This report provides an independent analysis on a specific subset of orphan drugs—those with the highest Medicare expenditures-and serves to both inform ongoing discussions and support congressional and decisionmakers' efforts to improve the Orphan Drug Program. OIG encourages the policymaking, oversight, and research communities to seek answers to the additional questions raised by our findings. In debating any potential changes, it will be vital to ensure that the program continues to successfully encourage the development of drugs to treat rare diseases and conditions while taking into consideration questions surrounding affordability, profitability, and the meaning of rare use.


In its comments to the draft report, FDA expressed concern with the narrow scope of OIG's report, stating that the high-expenditure drugs included in our sample are not representative of the spectrum of orphan-designated drugs and subsequently noting that OIG does not speak to the role that orphan-drug designation plays in drug pricing, or if it plays one at all.

OIG notes that our current work's focus on high-expenditure Medicare drugs and the resulting limitations of our sample are discussed throughout the report. Further, OIG agrees that this study is not focused on drug pricing; rather our findings offer insights related to a particular subset of blockbuster drugs, thereby providing descriptive context about their orphan status, associated Medicare expenditures, and the revenue that manufacturers are able to generate.
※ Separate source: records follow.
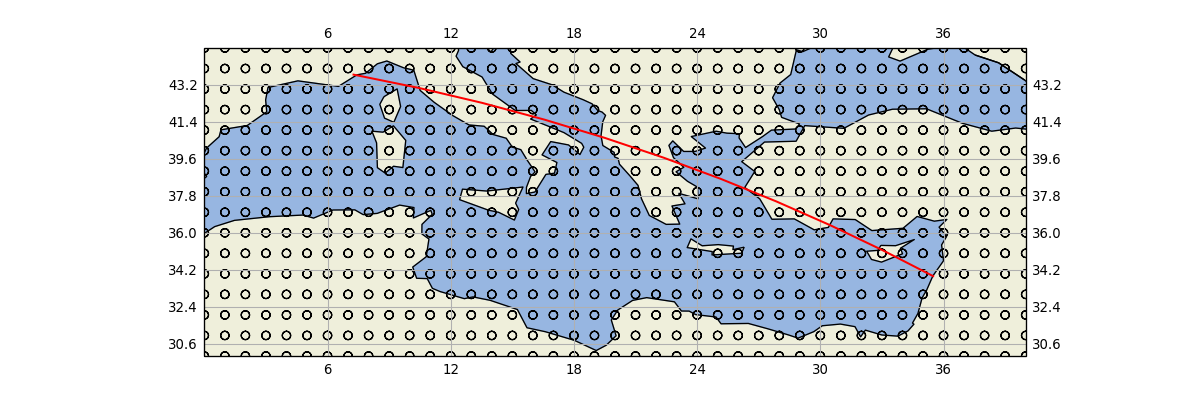
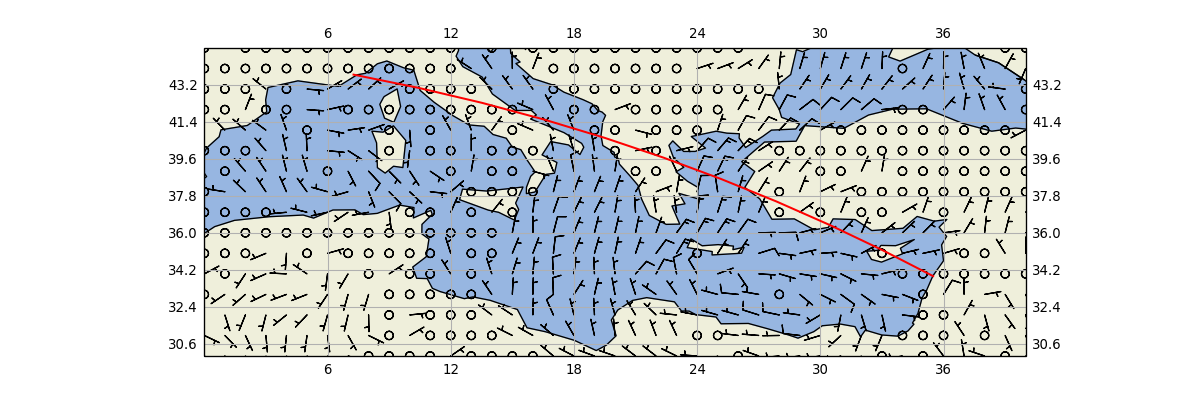
download of latest gfs, configurable map

diff --git a/templates/layouts/main.html b/templates/layouts/main.html
@@ -56,8 +56,8 @@
             <li class="dropdown">
               <a class="dropdown-toggle" data-toggle="dropdown">Dropdown <b class="caret"></b></a>
               <ul class="dropdown-menu">
-                <li><a>Action</a></li>
-                <li><a>Another action</a></li>
+                <li><a href="/map">Reference Map</a></li>
+                <li><a href="/map?latest=true">Latest Map</a></li>
                 <li><a>Something else here</a></li>
                 <li class="divider"></li>
                 <li class="dropdown-header">Nav header</li>

diff --git a/templates/pages/placeholder.home.html b/templates/pages/placeholder.home.html
@@ -3,7 +3,7 @@
 {% block content %}
 
 <div class="page-header">
-  <img src="/map.png" alt="map">
+  <img src="/map" alt="map">
 </div>
 
 {% endblock %}

diff --git a/windrouter/gfs.py b/windrouter/gfs.py
@@ -1,0 +1,86 @@
+import os
+
+from lxml import etree
+
+import requests
+
+
+def get_latest_gfs_date_hour(model='1p00'):
+    """
+    Find the latest current gfs and forecasts
+    and download the file
+    """
+
+    # latest date
+    url = 'https://nomads.ncep.noaa.gov/cgi-bin/filter_gfs_{}.pl'.format(model)
+    html = etree.HTML(requests.get(url).content)
+    dates = html.xpath('//tr//td/a/text()')
+    latest_date = dates[0]
+
+    # latest hour
+    url = url + '?dir=%2F{}'.format(latest_date)
+    html = etree.HTML(requests.get(url).content)
+    hours = html.xpath('//tr//td/a/text()')
+    latest_hour = hours[0]
+
+    # check if latest exists and if not - roll back by 6hrs
+    url = url + '%2F{}'.format(latest_hour)
+    html = etree.HTML(requests.get(url).content)
+    e = html.xpath('.//font[contains(text(),"No files or directories found")]')
+    if len(e) != 0:
+        if latest_hour == '00':
+            latest_date = 'gfs.{}'.format(str(int(latest_date[4:]) - 1))
+            latest_hour = '18'
+        else:
+            latest_hour = '{:02d}'.format(int(latest_hour) - 6)
+
+    # trim gfs
+    latest_date = latest_date[4:]
+
+    return latest_date, latest_hour
+
+
+def download_gfs_for_date_hour(date, hour, fcst, model='1p00'):
+    """
+    Download GFS grib files with forecast for specific date and hour.
+    https://nomads.ncep.noaa.gov/cgi-bin/filter_gfs_0p25_1hr.pl?file=gfs.t18z.pgrb2.0p25.anl&lev_0.995_sigma_level=on&var_UGRD=on&var_VGRD=on&leftlon=0&rightlon=360&toplat=90&bottomlat=-90&dir=%2Fgfs.20201109%2F18
+    https://nomads.ncep.noaa.gov/cgi-bin/filter_gfs_0p25_1hr.pl?file=gfs.t18z.pgrb2.0p25.f000&lev_0.995_sigma_level=on&var_UGRD=on&var_VGRD=on&leftlon=0&rightlon=360&toplat=90&bottomlat=-90&dir=%2Fgfs.20201109%2F18
+    """
+
+    url = 'https://nomads.ncep.noaa.gov/cgi-bin/filter_gfs_{}.pl'.format(model)
+    fileurl = '?file=gfs.t{}z.pgrb2.{}.f{:03d}'.format(hour, model, fcst)
+    filter = '&lev_0.995_sigma_level=on&var_UGRD=on&var_VGRD=on&leftlon=0&' +\
+             'rightlon=360&toplat=90&bottomlat=-90'
+    dir = '&dir=%2Fgfs.{}%2F{}'.format(date, hour)
+    url = url + fileurl + filter + dir
+    print(url)
+
+    folder = '{}{}'.format(date, hour)
+    filename = folder + 'f{:03d}'.format(fcst)
+
+    # create folder
+    try:
+        os.mkdir(os.path.join("data", folder))
+    except:
+        pass
+
+    # write file
+    try:
+        r = requests.get(url)
+        path = os.path.join("data", folder, filename)
+
+        with open(path, 'wb') as f:
+            f.write(r.content)
+    except:
+        pass
+    return path
+
+
+def download_latest_gfs(fcst):
+    date, hour = get_latest_gfs_date_hour()
+    path = download_gfs_for_date_hour(date, hour, fcst)
+    return path
+
+
+if __name__ == '__main__':
+    download_latest_gfs(3)

diff --git a/app.py b/app.py
@@ -8,7 +8,9 @@ from flask import Flask, Response, render_template, request
 
 from matplotlib.backends.backend_agg import FigureCanvasAgg as FigureCanvas
 
+from windrouter.gfs import download_latest_gfs
 from windrouter.map import add_barbs, add_route, create_map
+
 
 # App Config.
 app = Flask(__name__)
@@ -21,8 +23,8 @@ def home():
     return render_template('pages/placeholder.home.html')
 
 
-@app.route('/map.png')
-def plot_png():
+@app.route('/map')
+def plot_map():
     try:
         lat1 = request.args['lat1']
         lon1 = request.args['lon1']
@@ -40,13 +42,23 @@ def plot_png():
         lon2 = float(lon2)
     except (ValueError):
         logging.log(logging.ERROR, 'expecting real values')
-
     # generate map
     fig = create_map(lat1, lon1, lat2, lon2, dpi)
-    filepath = app.config['DEFAULT_GFS_FILE']
-    fig = add_barbs(fig, filepath, lat1, lon1, lat2, lon2)
 
-    # get route coordinates
+    # plot weather
+    try:
+        latest = request.args['latest']
+    except KeyError:
+        latest = False
+
+    if latest:
+        weather_file = download_latest_gfs(0)
+    else:
+        weather_file = app.config['DEFAULT_GFS_FILE']
+
+    fig = add_barbs(fig, weather_file, lat1, lon1, lat2, lon2)
+
+    # plot route
     r_la1, r_lo1, r_la2, r_lo2 = app.config['DEFAULT_ROUTE']
     fig = add_route(fig, r_la1, r_lo1, r_la2, r_lo2)
 

diff --git a/windrouter/grib.py b/windrouter/grib.py
@@ -1,38 +1,8 @@
-import os
-
 import numpy as np
 
 import pygrib as pg
 
-import requests
-
 from scipy.interpolate import RegularGridInterpolator
-
-
-def download_gfs_forecast(date, hour, fcst, resolution="1p00"):
-    """Download GFS grib files with forecast."""
-
-    filename = "gfs.t{}z.pgrb2.{}.f{}".format(hour, resolution, fcst)
-    folder = "{}{}".format(date, hour)
-    url = "https://www.ftp.ncep.noaa.gov/data/nccf/com/gfs/prod/gfs.{}/{}/".\
-        format(date, hour) + filename
-
-    # create folder
-    try:
-        os.mkdir(os.path.join("data", folder))
-    except:
-        pass
-
-    # download file
-    try:
-        r = requests.get(url)
-        path = os.path.join("data", folder, filename)
-
-        with open(path, 'wb') as f:
-            f.write(r.content)
-    except:
-        pass
-    return path
 
 
 def mps_to_knots(vals):

diff --git a/tests/test_grib.py b/tests/test_grib.py
@@ -26,17 +26,6 @@ class TestGribMethods(unittest.TestCase):
                 outputs)
         )
 
-    def test_gfs_download(self):
-        date = "20201107"
-        hour = "06"
-        resolution = "1p00"
-        forecast = "003"
-
-        self.assertEqual(grib.download_gfs_forecast(
-            date, hour, forecast, resolution),
-            "https://www.ftp.ncep.noaa.gov/data/nccf/com/gfs/prod/" +
-            "gfs.20201105/06/gfs.t06z.pgrb2b.1p00.f003")
-
     # def test_grib_vectors(self):
     #     u, v, lats, lons = utils.grib_to_wind_vectors(
     #         'data/2019122212/2019122212f000',

diff --git a/config.py b/config.py
@@ -18,8 +18,8 @@ DEFAULT_MAP = [30, 0, 45, 40]
 DEFAULT_ROUTE = [43.70313, 7.26608, 33.888630, 35.495480]
 
 # Default GFS file
-DEFAULT_GFS_DATE = "20201107"
-DEFAULT_GFS_HOUR = "06"
-DEFAULT_GFS_FCST = "000"
-DEFAULT_GFS_RESOLUTION = "1p00"
-DEFAULT_GFS_FILE = "data/2020110706/gfs.t06z.pgrb2.1p00.f003"
+DEFAULT_GFS_DATE = '20201107'
+DEFAULT_GFS_HOUR = '06'
+DEFAULT_GFS_FCST = '000'
+DEFAULT_GFS_RESOLUTION = '1p00'
+DEFAULT_GFS_FILE = 'data/2019122212/2019122212f000'

diff --git a/tests/test_gfs.py b/tests/test_gfs.py
@@ -1,0 +1,17 @@
+import unittest
+
+import numpy as np
+
+from windrouter import gfs
+
+
+class TestGfsMethods(unittest.TestCase):
+
+    def test_get_latest_gfs_date_hour(self):
+        date, hour = gfs.get_latest_gfs_date_hour()
+        self.assertEqual(len(date), 8)
+        self.assertEqual(len(hour), 2)
+
+
+if __name__ == '__main__':
+    unittest.main()

diff --git a/README.md b/README.md
@@ -26,3 +26,4 @@ Vectorized wind routing for sail boats using [geovectorslib](https://github.com/
 - [Henry H.T. Chen's PhD Thesis](http://resolver.tudelft.nl/uuid:a6112879-4298-40a6-91c7-d9a431a674c7)
 - Modeling and Optimization Algorithms in Ship Weather Routing, DOI: 10.1016/j.enavi.2016.06.004
 - Optimal Ship Weather Routing Using Isochrone Method on the Basis of Weather Changes, DOI: 10.1061/40932(246)435 
+- [GFS grib2 filter](https://nomads.ncep.noaa.gov/)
We believe this approach is generally responsive to Congressional interests in providing appropriate oversight of ODA and will help to support any efforts to ensure that the Orphan Drug Designation Program is best able to meet its vital goals.